For at least a decade, developers have been creating new residences out of former office and retail spaces in the downtown area, adding up to thousands of new residences. But an intriguing trend is emerging now, Zimmer-Meyer points out. The number of new conversions in the pipeline (312 units) is being outstripped by the number of newly constructed homes in the pipeline (870.) Nearly a quarter of those are in an apartment building Buckingham plans to build at Alex Park, the former Genesee Hospital site. Others are being built on a filled-in section of the Inner Loop and scattered around the area.
Other positive signs for growth include plans for new hotels in Rochester, including the Hampton Inn as part of the Neighborhood of Play.
What concerns her, though, is that despite all this growth in housing and employers in the tech and creative classes, this new growth is not keeping up with the shrinkage of the traditional manufacturing-based economy.
Along with Xerox tower, two Eastman Kodak buildings that are part of the Kodak Tower complex are now on the market, moving them from the non-competitive, owner-occupied category of office space into the competitive market. Between the three buildings, that means downtown suddenly has an overabundance of office space, especially Class A space, Zimmer-Meyer said.
“It’s not a fundamental weakness in the market, but major transformations of two large multinational companies,” she said.

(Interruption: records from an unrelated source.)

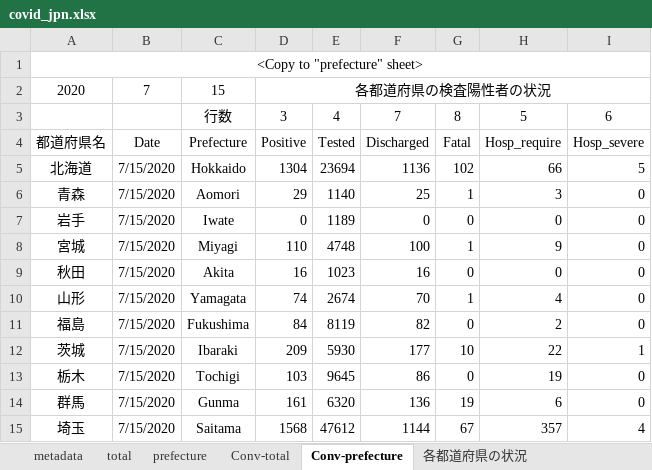
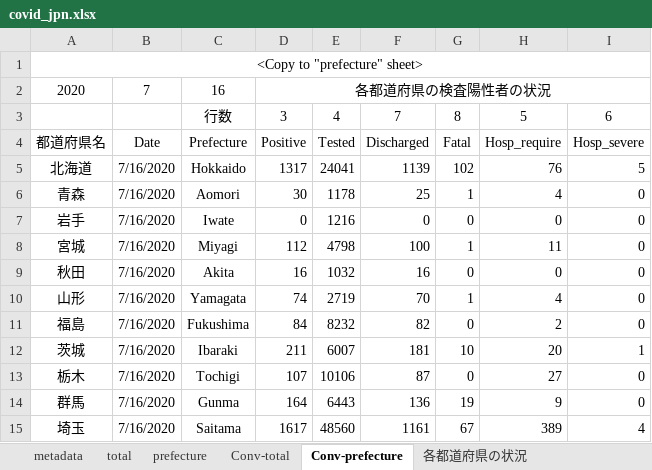
Before and after one commit to lisphilar/covid19-sir, an Excel workbook: data/japan/covid_jpn.xlsx, sheet Conv-prefecture, drawn as a sheet; only a part is shown; values as stored, in another font and other column widths than the file's, no borders; the diff covers the shown part only; the diff names each change by its address in the sheet, - before the commit and + after, or states it on an @@ line.

```diff
--- a/data/japan/covid_jpn.xlsx (sheet Conv-prefecture)
+++ b/data/japan/covid_jpn.xlsx (sheet Conv-prefecture)
-C2: 15
+C2: 16
-B5:B15: 7/15/2020
+B5:B15: 7/16/2020
-D5: 1304
+D5: 1317
-E5: 23694
+E5: 24041
-F5: 1136
+F5: 1139
-H5: 66
+H5: 76
-D6: 29
+D6: 30
-E6: 1140
+E6: 1178
-H6: 3
+H6: 4
-E7: 1189
+E7: 1216
-D8: 110
+D8: 112
-E8: 4748
+E8: 4798
-H8: 9
+H8: 11
-E9: 1023
+E9: 1032
-E10: 2674
+E10: 2719
-E11: 8119
+E11: 8232
-D12: 209
+D12: 211
-E12: 5930
+E12: 6007
-F12: 177
+F12: 181
-H12: 22
+H12: 20
-D13: 103
+D13: 107
-E13: 9645
+E13: 10106
-F13: 86
+F13: 87
-H13: 19
+H13: 27
-D14: 161
+D14: 164
-E14: 6320
+E14: 6443
-H14: 6
+H14: 9
-D15: 1568
+D15: 1617
-E15: 47612
+E15: 48560
-F15: 1144
+F15: 1161
-H15: 357
+H15: 389
```
Also changed, not shown: 131 edited cells elsewhere in this sheet, sheet prefecture, sheet 各都道府県の状況, sheet Conv-total, sheet total, 2 other files.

Still, the downtown area that used to have a 3 percent vacancy in Class A office space in the 1980s, and a 12 percent vacancy rate in 2010, now has 39 percent with the recent addition of these buildings, outpacing vacancies in other classes of office space.
“That is a remarkable reversal,” Zimmer-Meyer said. “We’re watching that very closely. Nobody needed to see that happen.”
Still, Zimmer-Meyer remains optimistic, based on Rochester’s resources and past history.
Rochester absorbed the massive layoffs and selling off of divisions of Eastman Kodak Co., Zimmer-Meyer notes, as the company went from 64,000 employees in the 1980s to fewer than 1,500 today.
“And we have not been knocked on our hindquarters,” she said, noting that much of the brain power formerly employed by Kodak remained the area to helm new businesses.
“Rochester…it’s kind of a brainiac place, with a lot of built-in talent,” Zimmer-Meyer said. “We’ve got a lot of internal pluck and resilience in this economy.”
firstname.lastname@example.org/ (585) 363-7275